PD Dr. med. Ulrich Matt, PhD

Focus of Research Group

Acute lung injury (ALI) is caused by direct or indirect insults to the lung, and is associated with high morbidity and mortality. Bacterial superinfections are feared complications of ALI. On the cellular level, alveolar macrophages are key innate immune cells that initiate and resolve an inflammatory process. Resolution of inflammation might impair the macrophage´s ability to clear bacteria, thus predisposing to superinfections. My project focuses on the kinetics and activation state of macrophages/monocytes during ALI in the context of bacterial superinfections.

PD Dr. med. Ulrich Matt, Phd
PD Dr. med. Ulrich Matt, PhD
Clinician Scientist

Group Members

PhD Students

Julian Better

Julian Better, MD

Project description: Acute lung injury (ALI) is caused by direct or indirect insults to the lung, and is associated with high morbidity and mortality. Bacterial superinfections are feared complications of ALI. On the cellular level, alveolar macrophages are key innate immune cells that initiate and resolve an inflammatory process. Resolution of inflammation might impair the macrophage´s ability to clear bacteria, thus predisposing to superinfections. My project focuses on the kinetics and activation state of macrophages/monocytes during ALI in the context of bacterial superinfections.

Mohammad Estiri

Mohammad Estiri

Project description: Klebsiella pneumoniae is one of the major pathogens of nosocomial pneumonia. Due to increasing antimicrobial resistance, development of new therapeutic strategies is highly required with outer membrane vesicles (OMVs) of bacteria playing an important role on the course of inflammation and infection.

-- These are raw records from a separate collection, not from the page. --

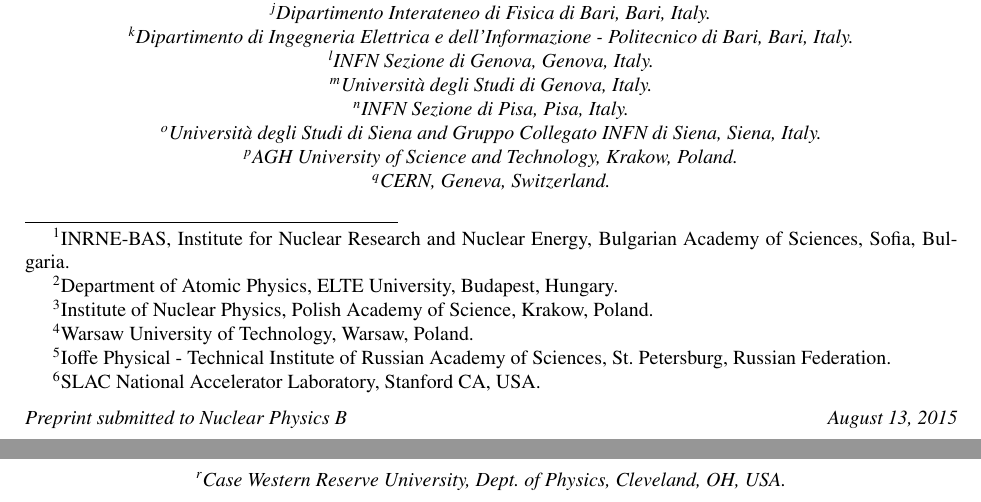
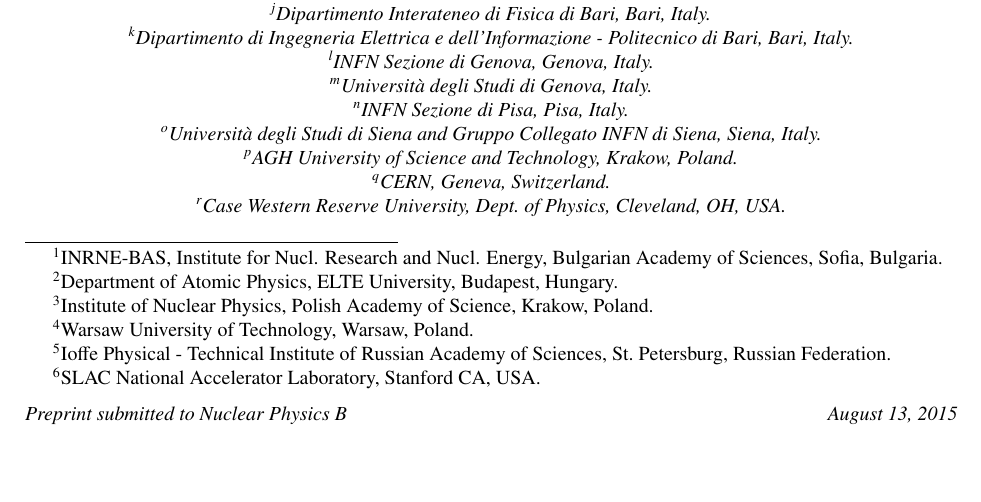
Before and after one commit to jan-kaspar/publications, a LaTeX paper (2014/90m paper/elastic_90m_npb.tex, which reads 2014/90m paper/authorlist_data.tex): two parts of pages 1 and 2 of 22 before the commit and part of page 1 of 22 after it, the two joined at a grey line, cut so that both start at the same text. Compiled offline with pdfLaTeX.

Commit message:
bla
git-svn-id: svn+ssh://svn.cern.ch/reps/totem/trunk/user/jkaspar/publications@10850 4525493e-7705-40b1-a816-d608a930855b

```diff
--- a/2014/90m paper/authorlist_data.tex
+++ b/2014/90m paper/authorlist_data.tex
@@ -113,7 +113,7 @@
 %----------------------------------------------------------------------------------------------------
 
 \def\DeclareExternalInstitutes{%
-	\AddExternalInstitute{a}{INRNE-BAS, Institute for Nuclear Research and Nuclear Energy, Bulgarian Academy of Sciences, Sofia, Bulgaria.}
+	\AddExternalInstitute{a}{INRNE-BAS, Institute for Nucl. Research and Nucl. Energy, Bulgarian Academy of Sciences, Sofia, Bulgaria.}
 	\AddExternalInstitute{b}{Department of Atomic Physics, ELTE University, Budapest, Hungary.}
 	\AddExternalInstitute{c}{Institute of Nuclear Physics, Polish Academy of Science, Krakow, Poland.}
 	\AddExternalInstitute{d}{Warsaw University of Technology, Warsaw, Poland.}
```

The aim of my project is to characterize the influence of OMVs of different K. pneumoniae strains on murine and human alveolar macrophages and develop long-term therapeutic interventions at the time of colonization, i.e. before infection develops.

Victoria Ogungbemi

Victoria Ogungbemi-Alt

Project description: During acute lung injury, alveolar macrophages (AM) orchestrate initiation and resolution of inflammation to ultimately restore homeostasis. Efferocytosis, i.e. the uptake of apoptotic cells, is significantly important during this process. My project aims to understand how cell-type specific efferocytosis can influence the immunogenic and metabolic properties of lung macrophages and how these properties can be manipulated for therapeutic use.

MD Students

Julia Findeisen

Julia Findeisen

Project description: The project is about a new antibiotic “Darobactin” being tested in pneumonia caused by Pseudomonas aeruginosa or Klebsiella pneumoniae, and how it might affect the immune system by altering the gut microbiome.

Michael-Wettstein

Michael Wettstein

Project description: